Work instruction
Pictures do not belong in the copy, so please give every entry below again exactly.

Records supplied

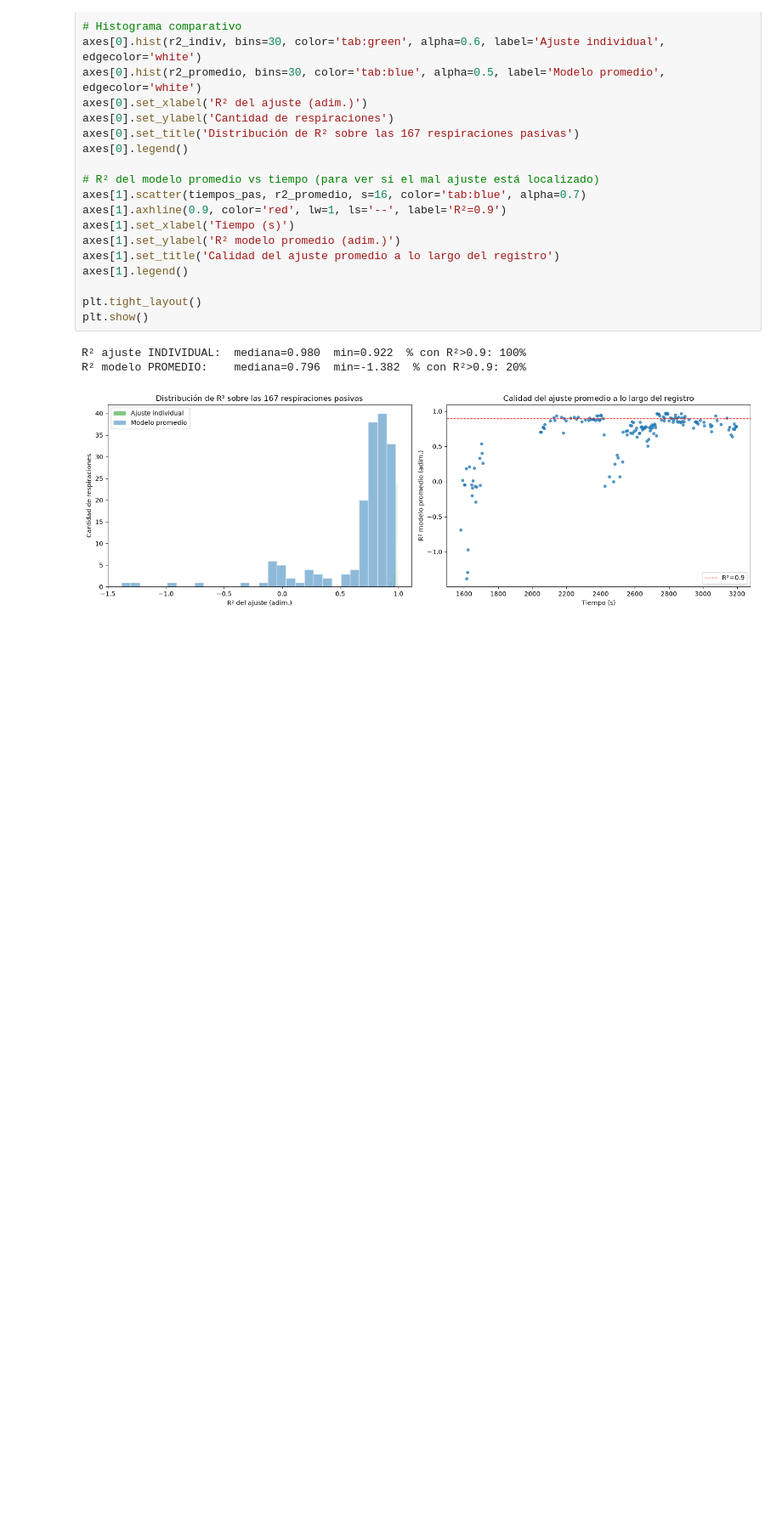
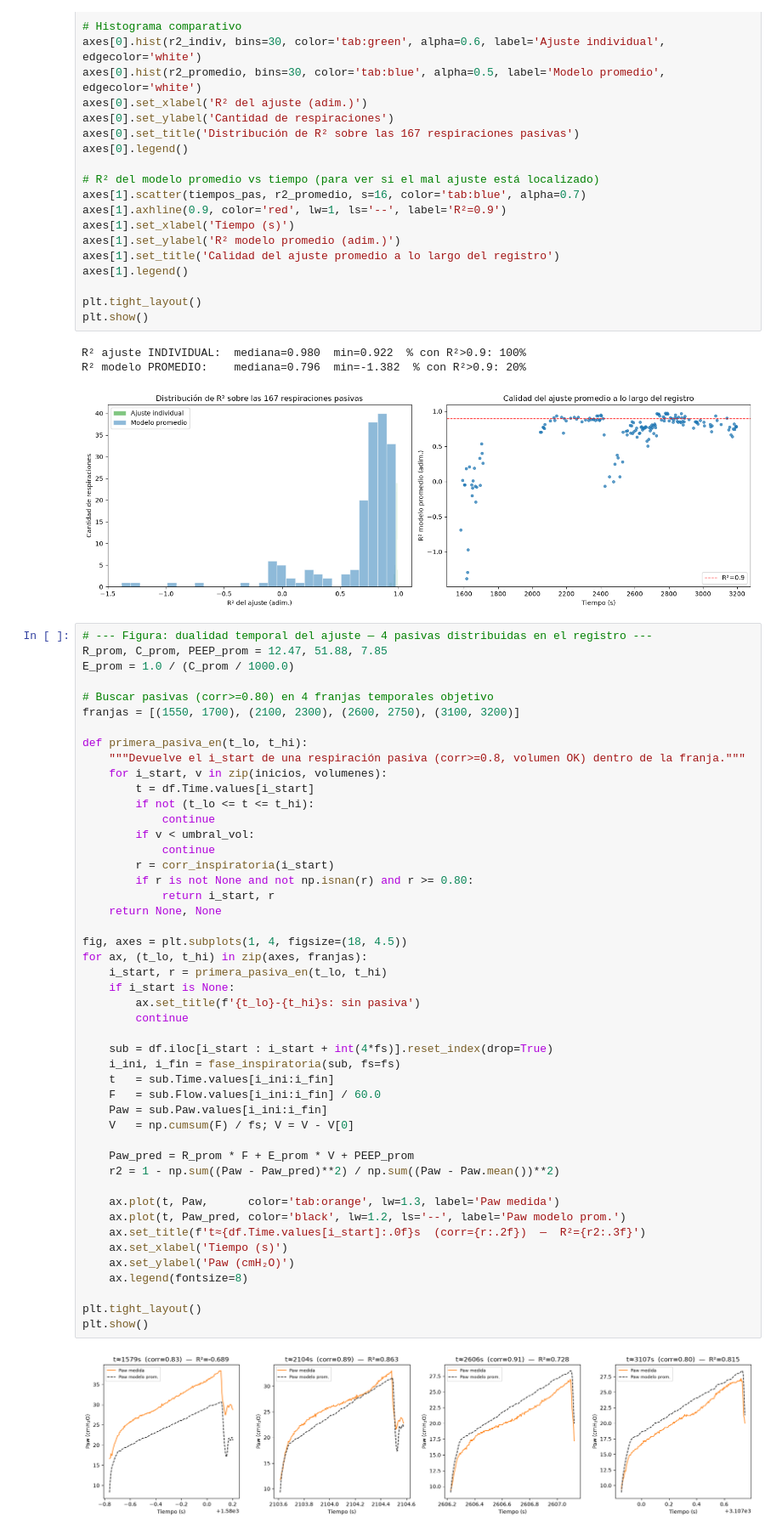
Before and after one commit to thiagomassone/TP_Vent_Mec, a Jupyter notebook: TP_final_consigna4.ipynb, the cells around one changed output. Shown at 85% size. Cells and saved outputs as stored; diff of their text form; blank space fills up the shorter version.

Commit message:
tp final - ultimas imagenes

```diff
--- a/TP_final_consigna4.ipynb
+++ b/TP_final_consigna4.ipynb
@@ -1011,3 +1011,52 @@ plt.show()
 R² ajuste INDIVIDUAL:  mediana=0.980  min=0.922  % con R²>0.9: 100%
 R² modelo PROMEDIO:    mediana=0.796  min=-1.382  % con R²>0.9: 20%
 [figure]
+# %%
+# --- Figura: dualidad temporal del ajuste — 4 pasivas distribuidas en el registro ---
+R_prom, C_prom, PEEP_prom = 12.47, 51.88, 7.85
+E_prom = 1.0 / (C_prom / 1000.0)
+
+# Buscar pasivas (corr>=0.80) en 4 franjas temporales objetivo
+franjas = [(1550, 1700), (2100, 2300), (2600, 2750), (3100, 3200)]
+
+def primera_pasiva_en(t_lo, t_hi):
+    """Devuelve el i_start de una respiración pasiva (corr>=0.8, volumen OK) dentro de la franja."""
+    for i_start, v in zip(inicios, volumenes):
+        t = df.Time.values[i_start]
+        if not (t_lo <= t <= t_hi):
+            continue
+        if v < umbral_vol:
+            continue
+        r = corr_inspiratoria(i_start)
+        if r is not None and not np.isnan(r) and r >= 0.80:
+            return i_start, r
+    return None, None
+
+fig, axes = plt.subplots(1, 4, figsize=(18, 4.5))
+for ax, (t_lo, t_hi) in zip(axes, franjas):
+    i_start, r = primera_pasiva_en(t_lo, t_hi)
+    if i_start is None:
+        ax.set_title(f'{t_lo}-{t_hi}s: sin pasiva')
+        continue
+
+    sub = df.iloc[i_start : i_start + int(4*fs)].reset_index(drop=True)
+    i_ini, i_fin = fase_inspiratoria(sub, fs=fs)
+    t   = sub.Time.values[i_ini:i_fin]
+    F   = sub.Flow.values[i_ini:i_fin] / 60.0
+    Paw = sub.Paw.values[i_ini:i_fin]
+    V   = np.cumsum(F) / fs; V = V - V[0]
+
+    Paw_pred = R_prom * F + E_prom * V + PEEP_prom
+    r2 = 1 - np.sum((Paw - Paw_pred)**2) / np.sum((Paw - Paw.mean())**2)
+
+    ax.plot(t, Paw,      color='tab:orange', lw=1.3, label='Paw medida')
+    ax.plot(t, Paw_pred, color='black', lw=1.2, ls='--', label='Paw modelo prom.')
+    ax.set_title(f't≈{df.Time.values[i_start]:.0f}s  (corr={r:.2f})  —  R²={r2:.3f}')
+    ax.set_xlabel('Tiempo (s)')
+    ax.set_ylabel('Paw (cmH₂O)')
+    ax.legend(fontsize=8)
+
+plt.tight_layout()
+plt.show()
+# %% [output]
+[figure, added]
```
Also changed, not shown: parts of 4 cells of this notebook.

Solution below
Before and after one commit to thiagomassone/TP_Vent_Mec, a Jupyter notebook: TP_final_consigna4.ipynb, the cells around one changed output. Shown at 85% size. Cells and saved outputs as stored; diff of their text form; blank space fills up the shorter version.

Commit message:
tp final - ultimas imagenes

```diff
--- a/TP_final_consigna4.ipynb
+++ b/TP_final_consigna4.ipynb
@@ -1011,3 +1011,52 @@ plt.show()
 R² ajuste INDIVIDUAL:  mediana=0.980  min=0.922  % con R²>0.9: 100%
 R² modelo PROMEDIO:    mediana=0.796  min=-1.382  % con R²>0.9: 20%
 [figure]
+# %%
+# --- Figura: dualidad temporal del ajuste — 4 pasivas distribuidas en el registro ---
+R_prom, C_prom, PEEP_prom = 12.47, 51.88, 7.85
+E_prom = 1.0 / (C_prom / 1000.0)
+
+# Buscar pasivas (corr>=0.80) en 4 franjas temporales objetivo
+franjas = [(1550, 1700), (2100, 2300), (2600, 2750), (3100, 3200)]
+
+def primera_pasiva_en(t_lo, t_hi):
+    """Devuelve el i_start de una respiración pasiva (corr>=0.8, volumen OK) dentro de la franja."""
+    for i_start, v in zip(inicios, volumenes):
+        t = df.Time.values[i_start]
+        if not (t_lo <= t <= t_hi):
+            continue
+        if v < umbral_vol:
+            continue
+        r = corr_inspiratoria(i_start)
+        if r is not None and not np.isnan(r) and r >= 0.80:
+            return i_start, r
+    return None, None
+
+fig, axes = plt.subplots(1, 4, figsize=(18, 4.5))
+for ax, (t_lo, t_hi) in zip(axes, franjas):
+    i_start, r = primera_pasiva_en(t_lo, t_hi)
+    if i_start is None:
+        ax.set_title(f'{t_lo}-{t_hi}s: sin pasiva')
+        continue
+
+    sub = df.iloc[i_start : i_start + int(4*fs)].reset_index(drop=True)
+    i_ini, i_fin = fase_inspiratoria(sub, fs=fs)
+    t   = sub.Time.values[i_ini:i_fin]
+    F   = sub.Flow.values[i_ini:i_fin] / 60.0
+    Paw = sub.Paw.values[i_ini:i_fin]
+    V   = np.cumsum(F) / fs; V = V - V[0]
+
+    Paw_pred = R_prom * F + E_prom * V + PEEP_prom
+    r2 = 1 - np.sum((Paw - Paw_pred)**2) / np.sum((Paw - Paw.mean())**2)
+
+    ax.plot(t, Paw,      color='tab:orange', lw=1.3, label='Paw medida')
+    ax.plot(t, Paw_pred, color='black', lw=1.2, ls='--', label='Paw modelo prom.')
+    ax.set_title(f't≈{df.Time.values[i_start]:.0f}s  (corr={r:.2f})  —  R²={r2:.3f}')
+    ax.set_xlabel('Tiempo (s)')
+    ax.set_ylabel('Paw (cmH₂O)')
+    ax.legend(fontsize=8)
+
+plt.tight_layout()
+plt.show()
+# %% [output]
+[figure, added]
```
Also changed, not shown: parts of 4 cells of this notebook.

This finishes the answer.